“I really am a strong believer that individuals can make a difference,” said Barbara L. Bass, MD, RESD ’86, professor of surgery, Walter A. Bloedorn Chair of Administrative Medicine, vice president for health affairs, dean of SMHS and CEO of The GW Medical Faculty Associates, in her introduction. “I strongly believe Dr. Nesbitt is one of those very special people who can have a genuine impact. Some people really do change the world, and I think that she has that potential to do that here at GW and in our great national city.”
Nesbitt’s endowed professorship is one of 14 newly endowed professorships university-wide, established with proceeds from the sale of the university’s partnership interest in GW Hospital. Nine of those endowed professorships have been directed to SMHS, becoming the Bicentennial Professorships, enabling SMHS to recruit and retain the best faculty, researchers, and clinicians across a broad range of disciplines.
“An endowed professorship is very significant. It signals high achievement by the chair holder,” said GW President Mark S. Wrighton, PhD. “This is the most important honor that can be extended to a faculty member here at GW. It is an honor, it provides support, and it is a very important resource for us to extend the academic and patient care mission of the university.”
As she addressed the audience, Nesbitt admitted that she is not one for ceremony, however, before family, friends, and former colleagues, she confessed, “the magnitude of this moment is not lost on me. … [T]here are not many black women in medicine, and even fewer black women are professors, and fewer still who are endowed chair positions. So truly, the magnitude of the moment is not lost on me.”
Nesbitt is no stranger to SMHS. She presented the keynote address at the 2022 MD program diploma ceremony and, since its earliest days, she has been an active participant in the annual Clinical Public Health Summits.

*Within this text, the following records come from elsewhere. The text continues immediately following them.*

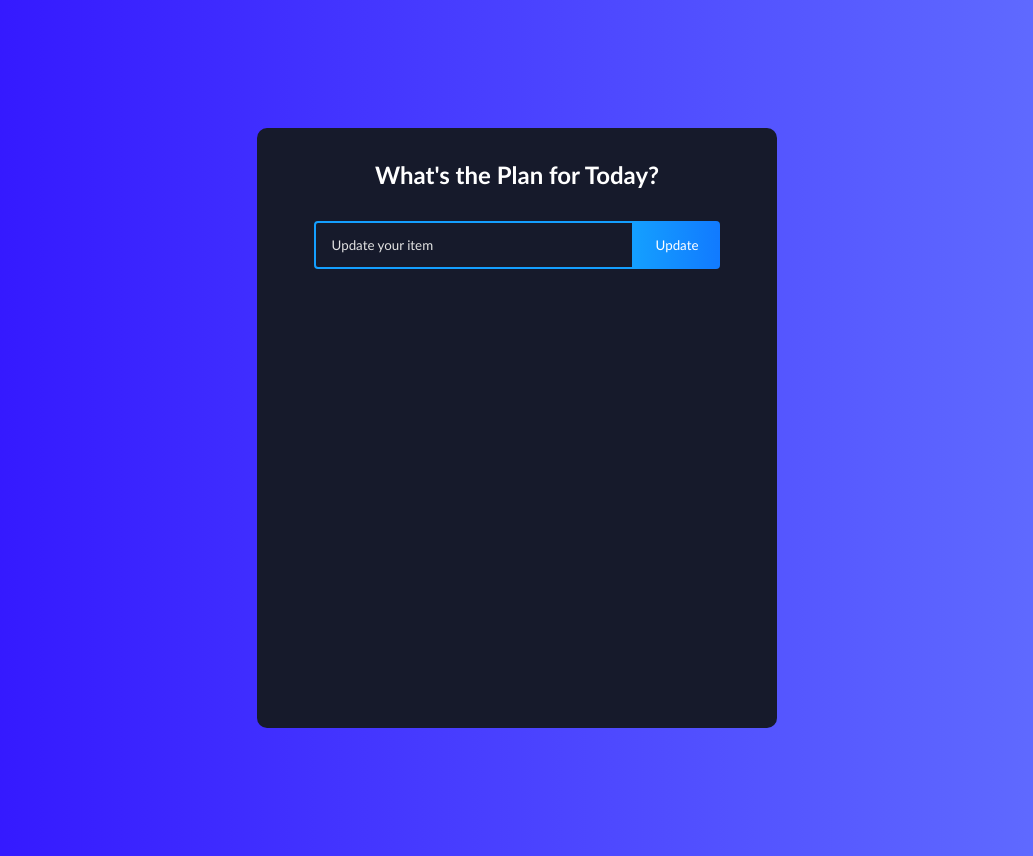
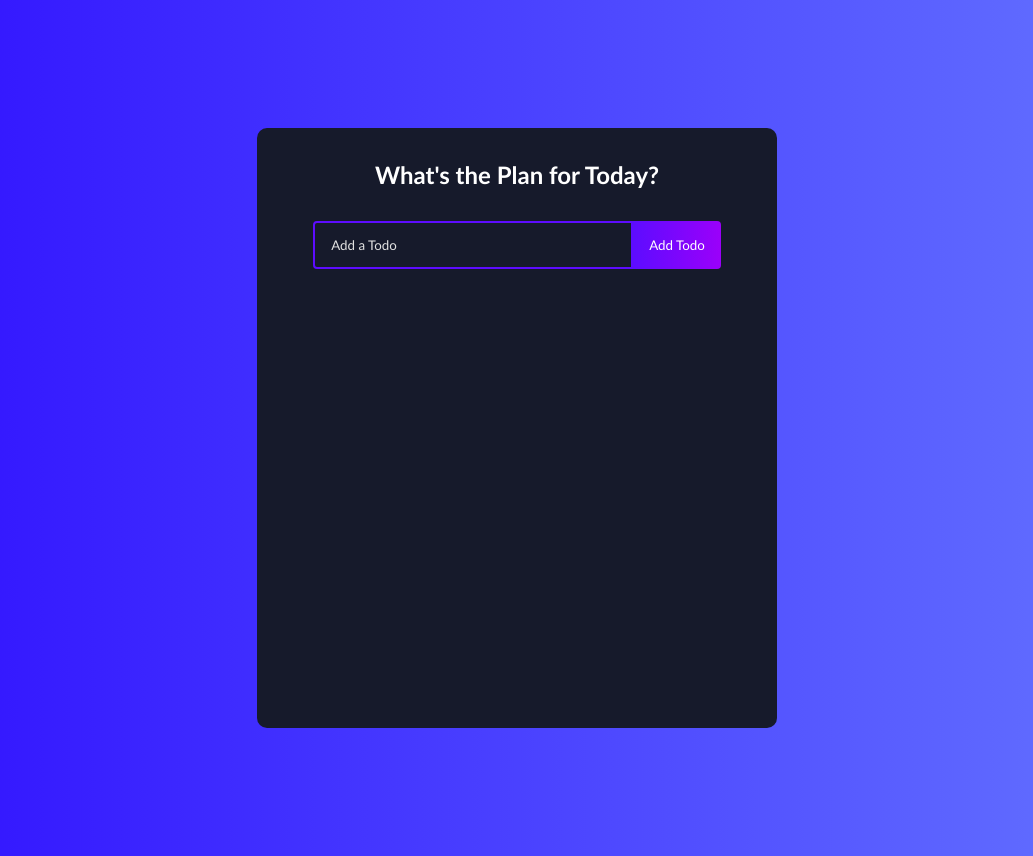
Before and after one commit to JoshuaBarras/react-todo, a React (Create React App) app: page / in a window 1280 px wide. Shown: the whole page, without its empty margins (123-1156 px from the left). Built offline with nearby package versions, Linux system fonts and the light colour scheme.

Commit message:
fixed showing update instead of add item bug.

```diff
--- a/src/components/Todo.js
+++ b/src/components/Todo.js
@@ -1,8 +1,8 @@
-/* eslint-disable react/no-array-index-key */
 import React, { useState } from 'react';
 import { RiCloseCircleLine } from 'react-icons/ri';
 import { TiEdit } from 'react-icons/ti';
 import PropTypes from 'prop-types';
+import uuid from 'react-uuid';
 import TodoForm from './TodoForm';
 
 const Todo = ({
@@ -25,11 +25,11 @@ const Todo = ({
     return <TodoForm edit={edit} onSubmit={submitUpdate} />;
   }
 
-  return todos.map((todo, index) => (
+  return todos.map(todo => (
     <div
       className={todo.isComplete ? 'todo-row complete'
         : 'todo-row'}
-      key={index}
+      key={uuid()}
     >
 
       <div role="presentation" key={todo.id} onKeyPress={() => completeTodo(todo.id)} onClick={() => completeTodo(todo.id)}>
--- a/src/components/TodoForm.js
+++ b/src/components/TodoForm.js
@@ -27,7 +27,7 @@ const TodoForm = props => {
 
   return (
     <form onSubmit={handleSubmit} className="todo-form">
-      {edit ? (
+      {edit.id ? (
         <>
           <input
             placeholder="Update your item"
--- a/src/components/TodoList.js
+++ b/src/components/TodoList.js
@@ -33,7 +33,6 @@ const TodoList = () => {
   const completeTodo = id => {
     const updatedTodos = todos.map(todo => {
       if (todo.id === id) {
-        // eslint-disable-next-line no-param-reassign
         todo.isComplete = !todo.isComplete;
       }
       return todo;
```
Also changed, not shown: 1 other file (tests, documents, lock files or other folders).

“Dr. Nesbitt has long been one of the star participants in our clinical public health programs, that trains our MD and physician assistant students here at GW, not just to be doctors and clinicians providing one-on-one care for their patients, but also how to care for their communities and how to address population health,” said Bass.
After an extensive career guiding major state and local health care organizations, Nesbitt, a board-certified family physician, was inspired by Dean Bass to bring that experience and vision to GW SMHS. Her mission, she told the audience, is to ensure GW’s academic medical enterprise is people-centric and offers the community as a whole the opportunity to get the best health care and have the best health outcomes. She hopes to advance GW SMHS’ research, education and community engagement initiatives to improve the health and well-being of patients and communities served by GW’s academic medical enterprise with a focus on achieving health equity in Washington, D.C.
“We have the opportunity to improve the health of lives in a way that has not been done before,” said Nesbitt. “Wouldn’t that be remarkable, that regardless of where people were born, what socio-economic conditions that they were born into, that racially minoritized communities are going to have the same opportunities for health and well-being as everyone else.”